• _Work task_
Could you return all of the entries below exactly, minus the pictures?

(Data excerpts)
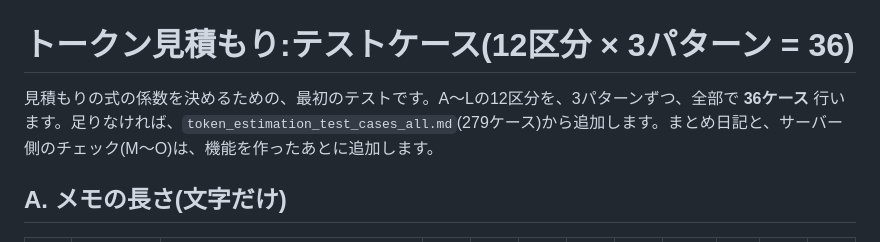
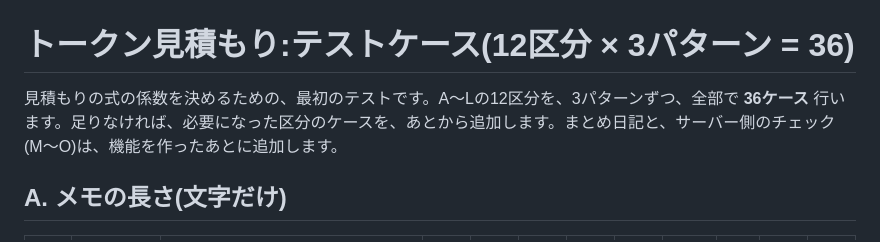
Before and after one commit to kamooone/auto_diary_ai, a Markdown page: docs/token_estimation_test_cases.md, the part around the change. GitHub-like rendering.

```diff
--- a/docs/token_estimation_test_cases.md
+++ b/docs/token_estimation_test_cases.md
@@ -1,6 +1,6 @@
 # トークン見積もり:テストケース(12区分 × 3パターン = 36)
 
-見積もりの式の係数を決めるための、最初のテストです。A〜Lの12区分を、3パターンずつ、全部で **36ケース** 行います。足りなければ、`token_estimation_test_cases_all.md`(279ケース)から追加します。まとめ日記と、サーバー側のチェック(M〜O)は、機能を作ったあとに追加します。
+見積もりの式の係数を決めるための、最初のテストです。A〜Lの12区分を、3パターンずつ、全部で **36ケース** 行います。足りなければ、必要になった区分のケースを、あとから追加します。まとめ日記と、サーバー側のチェック(M〜O)は、機能を作ったあとに追加します。
 
 ## A. メモの長さ(文字だけ)
 
```
Also changed, not shown: docs/token_estimation_test_cases_all.md (deleted, +0 -432 lines).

• _Your solution_
Before and after one commit to kamooone/auto_diary_ai, a Markdown page: docs/token_estimation_test_cases.md, the part around the change. GitHub-like rendering.

```diff
--- a/docs/token_estimation_test_cases.md
+++ b/docs/token_estimation_test_cases.md
@@ -1,6 +1,6 @@
 # トークン見積もり:テストケース(12区分 × 3パターン = 36)
 
-見積もりの式の係数を決めるための、最初のテストです。A〜Lの12区分を、3パターンずつ、全部で **36ケース** 行います。足りなければ、`token_estimation_test_cases_all.md`(279ケース)から追加します。まとめ日記と、サーバー側のチェック(M〜O)は、機能を作ったあとに追加します。
+見積もりの式の係数を決めるための、最初のテストです。A〜Lの12区分を、3パターンずつ、全部で **36ケース** 行います。足りなければ、必要になった区分のケースを、あとから追加します。まとめ日記と、サーバー側のチェック(M〜O)は、機能を作ったあとに追加します。
 
 ## A. メモの長さ(文字だけ)
 
```
Also changed, not shown: docs/token_estimation_test_cases_all.md (deleted, +0 -432 lines).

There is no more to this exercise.